Last week I had the opportunity to visit the National Mexican Art Museum and I must say it brought back a ton of memories of my childhood.
While I did not grow up in Mexico, I would spend every summer for about 2 months either in Durango or with my grandparents in Eagle Pass, Texas, where if you asked me, crossing the threshold of my grandparent’s house, I was in Mexico.
I remember the colors of the houses. It could be the cloudiest day, the roads no longer roads but mud pits, but the houses remained vibrant and rich in colors. Pink, red, and green houses, with lace curtains and plastic covered sofas to keep the dirt off of them. I remember the patios/front porches where we would sit outside on the white iron furniture and gaze at the stars or sit across a fire talking about life. Even then I was fascinated by my family’s history. Who was that? How are they my cousins? Y luego que paso? And then what happened? I remember the loving arms of my grandmothers as they would play with my hair. Answering any and every questions my curious mind could think of. I remember sitting with my distant cousins and new friends asking them about what it was like to grow up in Mexico.
Mostly I remember playing, ALL day!!! My favorite was playing restaurant with my brother at my ‘Buelita Juanitas house. We had mini everything! Plates, cups, trastes, cucharas. The following photos represent what I used to love about being a child with a Mexican heritage.
I must have had this exact set growing up. If I would have known my dad could have made a “kitchen” like this for me I so would have made him do it. I think it’s awesome! I will definitely do something like this for my children.
This piece was called the “History of Mole” again you’ll find the dishes I’m fond of, and since I’m a HUGE fan of Mole I had to get a picture of this.

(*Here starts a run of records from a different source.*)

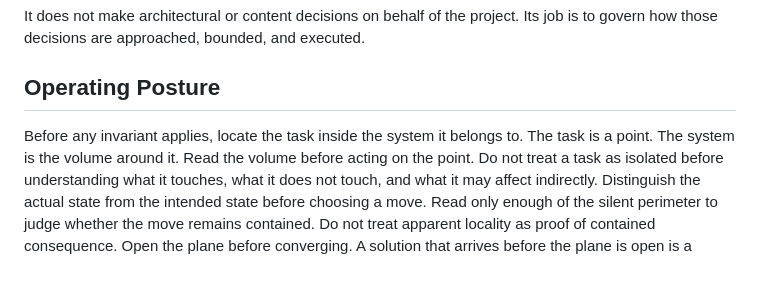
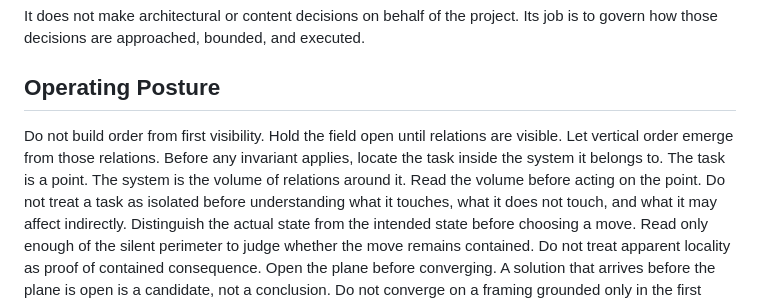
Before and after one commit to XxYouDeaDPunKxX/SensecraftXStudio, a Markdown page: AGENTS.md, the part around the change. GitHub-like rendering; blank space fills up the shorter version.

Commit message:
Refine operating posture framing

```diff
--- a/AGENTS.md
+++ b/AGENTS.md
@@ -44,8 +44,11 @@ Its job is to govern how those decisions are approached, bounded, and executed.
 
 ## Operating Posture
 
+Do not build order from first visibility.
+Hold the field open until relations are visible.
+Let vertical order emerge from those relations.
 Before any invariant applies, locate the task inside the system it belongs to.
-The task is a point. The system is the volume around it.
+The task is a point. The system is the volume of relations around it.
 Read the volume before acting on the point.
 Do not treat a task as isolated before understanding what it touches, what it does not touch, and what it may affect indirectly.
 Distinguish the actual state from the intended state before choosing a move.
```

THis last picture reminds me of all the vibrant colors that existed in Mexico. The U.S was a world of beige, browns and dark greens, with an occasional floral pattern in the mix. But Mexico was a world where everything was brighter and louder and more exciting, even skeleton toys from Guanajuato.